» **WHAT IS BEING ASKED**: The expected output is the data below, character for character, without its pictures.

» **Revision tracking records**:
*** Begin section ***

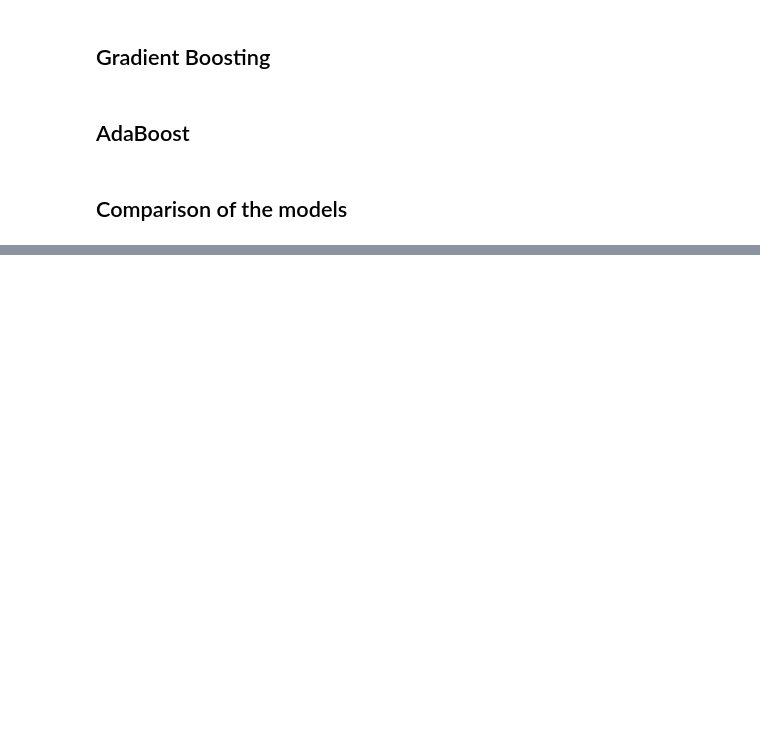
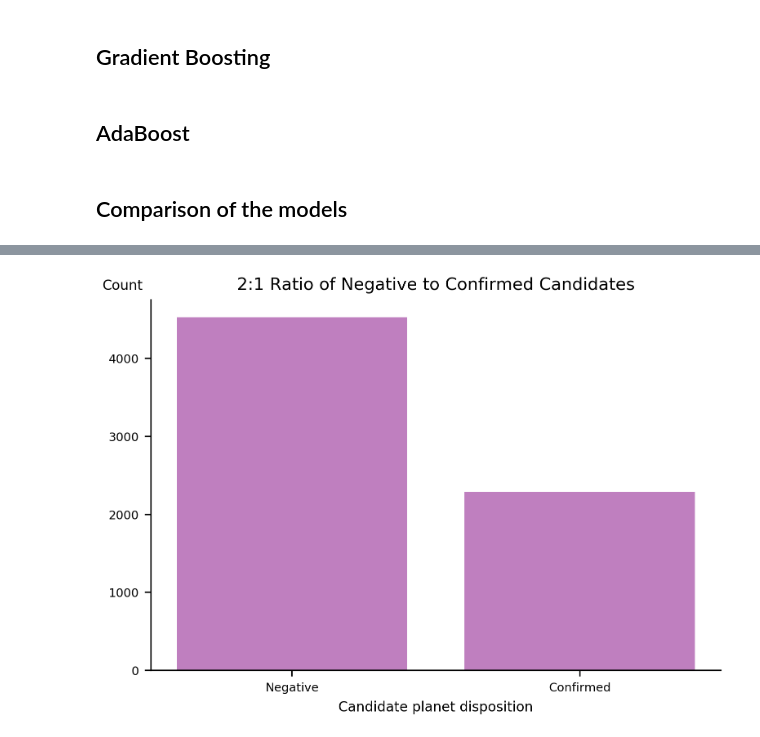
Before and after one commit to luketibbott/exo-or-not, a Jupyter notebook: finalize-model.ipynb, the cells around one changed output, grey strips where cells are left out. Drawn from its saved outputs; the diff is of its cells as text; code cells hidden in the pictures; blank space fills up the shorter version.

```diff
--- a/finalize-model.ipynb
+++ b/finalize-model.ipynb
@@ -311,0 +320,16 @@ plt.savefig('ROC_curve.png');
+# %%
+exo_counts = df_test['disposition'].value_counts()
+# %%
+plt.bar(x=[0, 1], height = exo_counts, tick_label=['Negative', 'Confirmed'], color='purple', alpha=0.5)
+plt.xlabel('Candidate planet disposition', size=8)
+plt.ylabel('Count', size=8, rotation=0)
+plt.title('2:1 Ratio of Negative to Confirmed Candidates', size=10)
+plt.tick_params(axis='both', which='major', labelsize=7)
+
+
+ax = plt.gca()
+ax.yaxis.set_label_coords(-0.05,1.02)
+ax.spines['right'].set_visible(False)
+ax.spines['top'].set_visible(False)
+# %% [output]
+[figure, added]
```
Also changed, not shown: parts of 11 cells of this notebook, 1 other file.
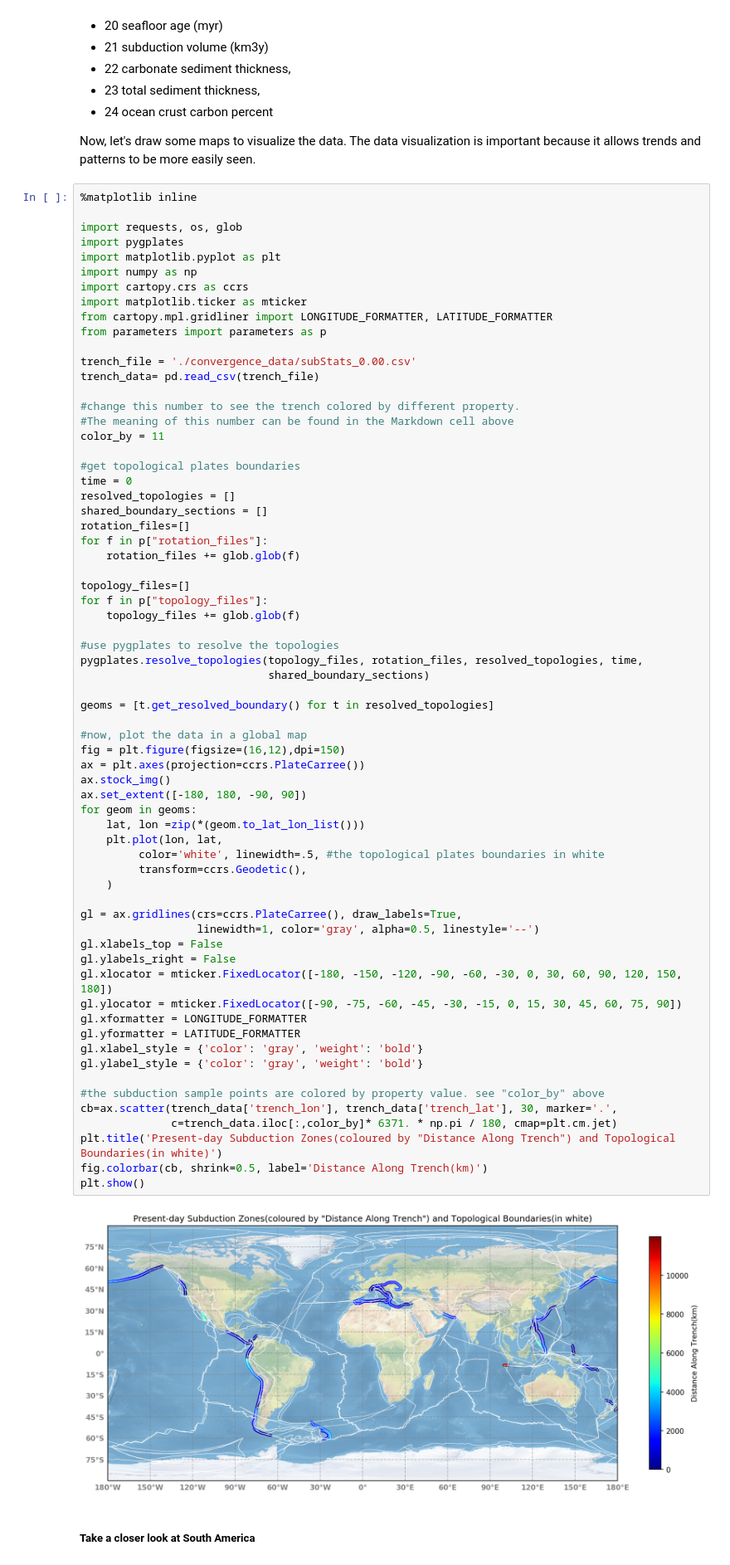
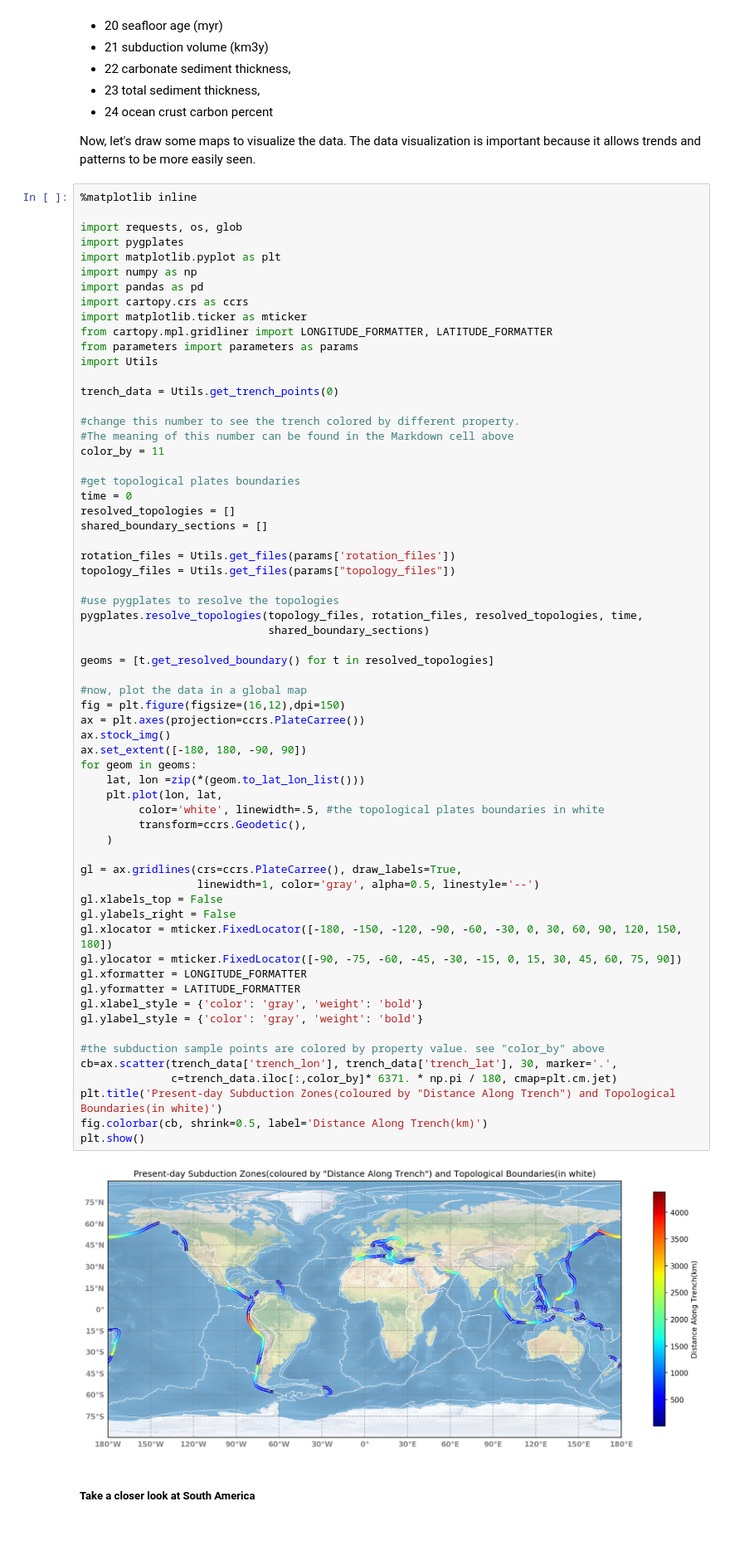
Before and after one commit to EarthByte/spatio-temporal-exploration, a Jupyter notebook: python/1_Generate_Subduction_Convergence_Kinematics_Statistics.ipynb, the cells around one changed output. Shown at 83% size. Drawn from its saved outputs; the diff is of its cells as text; blank space fills up the shorter version.

```diff
--- a/python/1_Generate_Subduction_Convergence_Kinematics_Statistics.ipynb
+++ b/python/1_Generate_Subduction_Convergence_Kinematics_Statistics.ipynb
@@ -125,13 +125,14 @@ import requests, os, glob
 import pygplates
 import matplotlib.pyplot as plt
 import numpy as np
+import pandas as pd
 import cartopy.crs as ccrs
 import matplotlib.ticker as mticker
 from cartopy.mpl.gridliner import LONGITUDE_FORMATTER, LATITUDE_FORMATTER
-from parameters import parameters as p
+from parameters import parameters as params
+import Utils
 
-trench_file = './convergence_data/subStats_0.00.csv'
-trench_data= pd.read_csv(trench_file)
+trench_data = Utils.get_trench_points(0)
 
 #change this number to see the trench colored by different property.
 #The meaning of this number can be found in the Markdown cell above
@@ -141,13 +142,9 @@ color_by = 11
 time = 0
 resolved_topologies = []
 shared_boundary_sections = []
-rotation_files=[]
-for f in p["rotation_files"]:
-    rotation_files += glob.glob(f)
 
-topology_files=[]
-for f in p["topology_files"]:
-    topology_files += glob.glob(f)
+rotation_files = Utils.get_files(params['rotation_files'])
+topology_files = Utils.get_files(params["topology_files"])
 
 #use pygplates to resolve the topologies
 pygplates.resolve_topologies(topology_files, rotation_files, resolved_topologies, time,
@@ -158,34 +155,34 @@ geoms = [t.get_resolved_boundary() for t in resolved_topologies]
 #now, plot the data in a global map
 fig = plt.figure(figsize=(16,12),dpi=150)
 ax = plt.axes(projection=ccrs.PlateCarree())
 ax.stock_img()
 ax.set_extent([-180, 180, -90, 90])
 for geom in geoms:
     lat, lon =zip(*(geom.to_lat_lon_list()))
     plt.plot(lon, lat,
          color='white', linewidth=.5, #the topological plates boundaries in white
          transform=ccrs.Geodetic(),
     )
 
 gl = ax.gridlines(crs=ccrs.PlateCarree(), draw_labels=True,
                   linewidth=1, color='gray', alpha=0.5, linestyle='--')
 gl.xlabels_top = False
 gl.ylabels_right = False
 gl.xlocator = mticker.FixedLocator([-180, -150, -120, -90, -60, -30, 0, 30, 60, 90, 120, 150, 180])
 gl.ylocator = mticker.FixedLocator([-90, -75, -60, -45, -30, -15, 0, 15, 30, 45, 60, 75, 90])
 gl.xformatter = LONGITUDE_FORMATTER
 gl.yformatter = LATITUDE_FORMATTER
 gl.xlabel_style = {'color': 'gray', 'weight': 'bold'}
 gl.ylabel_style = {'color': 'gray', 'weight': 'bold'}
 
 #the subduction sample points are colored by property value. see "color_by" above
 cb=ax.scatter(trench_data['trench_lon'], trench_data['trench_lat'], 30, marker='.',
               c=trench_data.iloc[:,color_by]* 6371. * np.pi / 180, cmap=plt.cm.jet)
 plt.title('Present-day Subduction Zones(coloured by "Distance Along Trench") and Topological Boundaries(in white)')
 fig.colorbar(cb, shrink=0.5, label='Distance Along Trench(km)')
 plt.show()
 # %% [output]
-[figure, old version]
+[figure, new version]
 # %% [markdown]
 ##### Take a closer look at South America
 # %%
```
Also changed, not shown: parts of 4 cells of this notebook, 2 other files.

*** End section ***

» **OUTPUT**:
Before and after one commit to luketibbott/exo-or-not, a Jupyter notebook: finalize-model.ipynb, the cells around one changed output, grey strips where cells are left out. Drawn from its saved outputs; the diff is of its cells as text; code cells hidden in the pictures; blank space fills up the shorter version.

```diff
--- a/finalize-model.ipynb
+++ b/finalize-model.ipynb
@@ -311,0 +320,16 @@ plt.savefig('ROC_curve.png');
+# %%
+exo_counts = df_test['disposition'].value_counts()
+# %%
+plt.bar(x=[0, 1], height = exo_counts, tick_label=['Negative', 'Confirmed'], color='purple', alpha=0.5)
+plt.xlabel('Candidate planet disposition', size=8)
+plt.ylabel('Count', size=8, rotation=0)
+plt.title('2:1 Ratio of Negative to Confirmed Candidates', size=10)
+plt.tick_params(axis='both', which='major', labelsize=7)
+
+
+ax = plt.gca()
+ax.yaxis.set_label_coords(-0.05,1.02)
+ax.spines['right'].set_visible(False)
+ax.spines['top'].set_visible(False)
+# %% [output]
+[figure, added]
```
Also changed, not shown: parts of 11 cells of this notebook, 1 other file.
Before and after one commit to EarthByte/spatio-temporal-exploration, a Jupyter notebook: python/1_Generate_Subduction_Convergence_Kinematics_Statistics.ipynb, the cells around one changed output. Shown at 83% size. Drawn from its saved outputs; the diff is of its cells as text; blank space fills up the shorter version.

```diff
--- a/python/1_Generate_Subduction_Convergence_Kinematics_Statistics.ipynb
+++ b/python/1_Generate_Subduction_Convergence_Kinematics_Statistics.ipynb
@@ -125,13 +125,14 @@ import requests, os, glob
 import pygplates
 import matplotlib.pyplot as plt
 import numpy as np
+import pandas as pd
 import cartopy.crs as ccrs
 import matplotlib.ticker as mticker
 from cartopy.mpl.gridliner import LONGITUDE_FORMATTER, LATITUDE_FORMATTER
-from parameters import parameters as p
+from parameters import parameters as params
+import Utils
 
-trench_file = './convergence_data/subStats_0.00.csv'
-trench_data= pd.read_csv(trench_file)
+trench_data = Utils.get_trench_points(0)
 
 #change this number to see the trench colored by different property.
 #The meaning of this number can be found in the Markdown cell above
@@ -141,13 +142,9 @@ color_by = 11
 time = 0
 resolved_topologies = []
 shared_boundary_sections = []
-rotation_files=[]
-for f in p["rotation_files"]:
-    rotation_files += glob.glob(f)
 
-topology_files=[]
-for f in p["topology_files"]:
-    topology_files += glob.glob(f)
+rotation_files = Utils.get_files(params['rotation_files'])
+topology_files = Utils.get_files(params["topology_files"])
 
 #use pygplates to resolve the topologies
 pygplates.resolve_topologies(topology_files, rotation_files, resolved_topologies, time,
@@ -158,34 +155,34 @@ geoms = [t.get_resolved_boundary() for t in resolved_topologies]
 #now, plot the data in a global map
 fig = plt.figure(figsize=(16,12),dpi=150)
 ax = plt.axes(projection=ccrs.PlateCarree())
 ax.stock_img()
 ax.set_extent([-180, 180, -90, 90])
 for geom in geoms:
     lat, lon =zip(*(geom.to_lat_lon_list()))
     plt.plot(lon, lat,
          color='white', linewidth=.5, #the topological plates boundaries in white
          transform=ccrs.Geodetic(),
     )
 
 gl = ax.gridlines(crs=ccrs.PlateCarree(), draw_labels=True,
                   linewidth=1, color='gray', alpha=0.5, linestyle='--')
 gl.xlabels_top = False
 gl.ylabels_right = False
 gl.xlocator = mticker.FixedLocator([-180, -150, -120, -90, -60, -30, 0, 30, 60, 90, 120, 150, 180])
 gl.ylocator = mticker.FixedLocator([-90, -75, -60, -45, -30, -15, 0, 15, 30, 45, 60, 75, 90])
 gl.xformatter = LONGITUDE_FORMATTER
 gl.yformatter = LATITUDE_FORMATTER
 gl.xlabel_style = {'color': 'gray', 'weight': 'bold'}
 gl.ylabel_style = {'color': 'gray', 'weight': 'bold'}
 
 #the subduction sample points are colored by property value. see "color_by" above
 cb=ax.scatter(trench_data['trench_lon'], trench_data['trench_lat'], 30, marker='.',
               c=trench_data.iloc[:,color_by]* 6371. * np.pi / 180, cmap=plt.cm.jet)
 plt.title('Present-day Subduction Zones(coloured by "Distance Along Trench") and Topological Boundaries(in white)')
 fig.colorbar(cb, shrink=0.5, label='Distance Along Trench(km)')
 plt.show()
 # %% [output]
-[figure, old version]
+[figure, new version]
 # %% [markdown]
 ##### Take a closer look at South America
 # %%
```
Also changed, not shown: parts of 4 cells of this notebook, 2 other files.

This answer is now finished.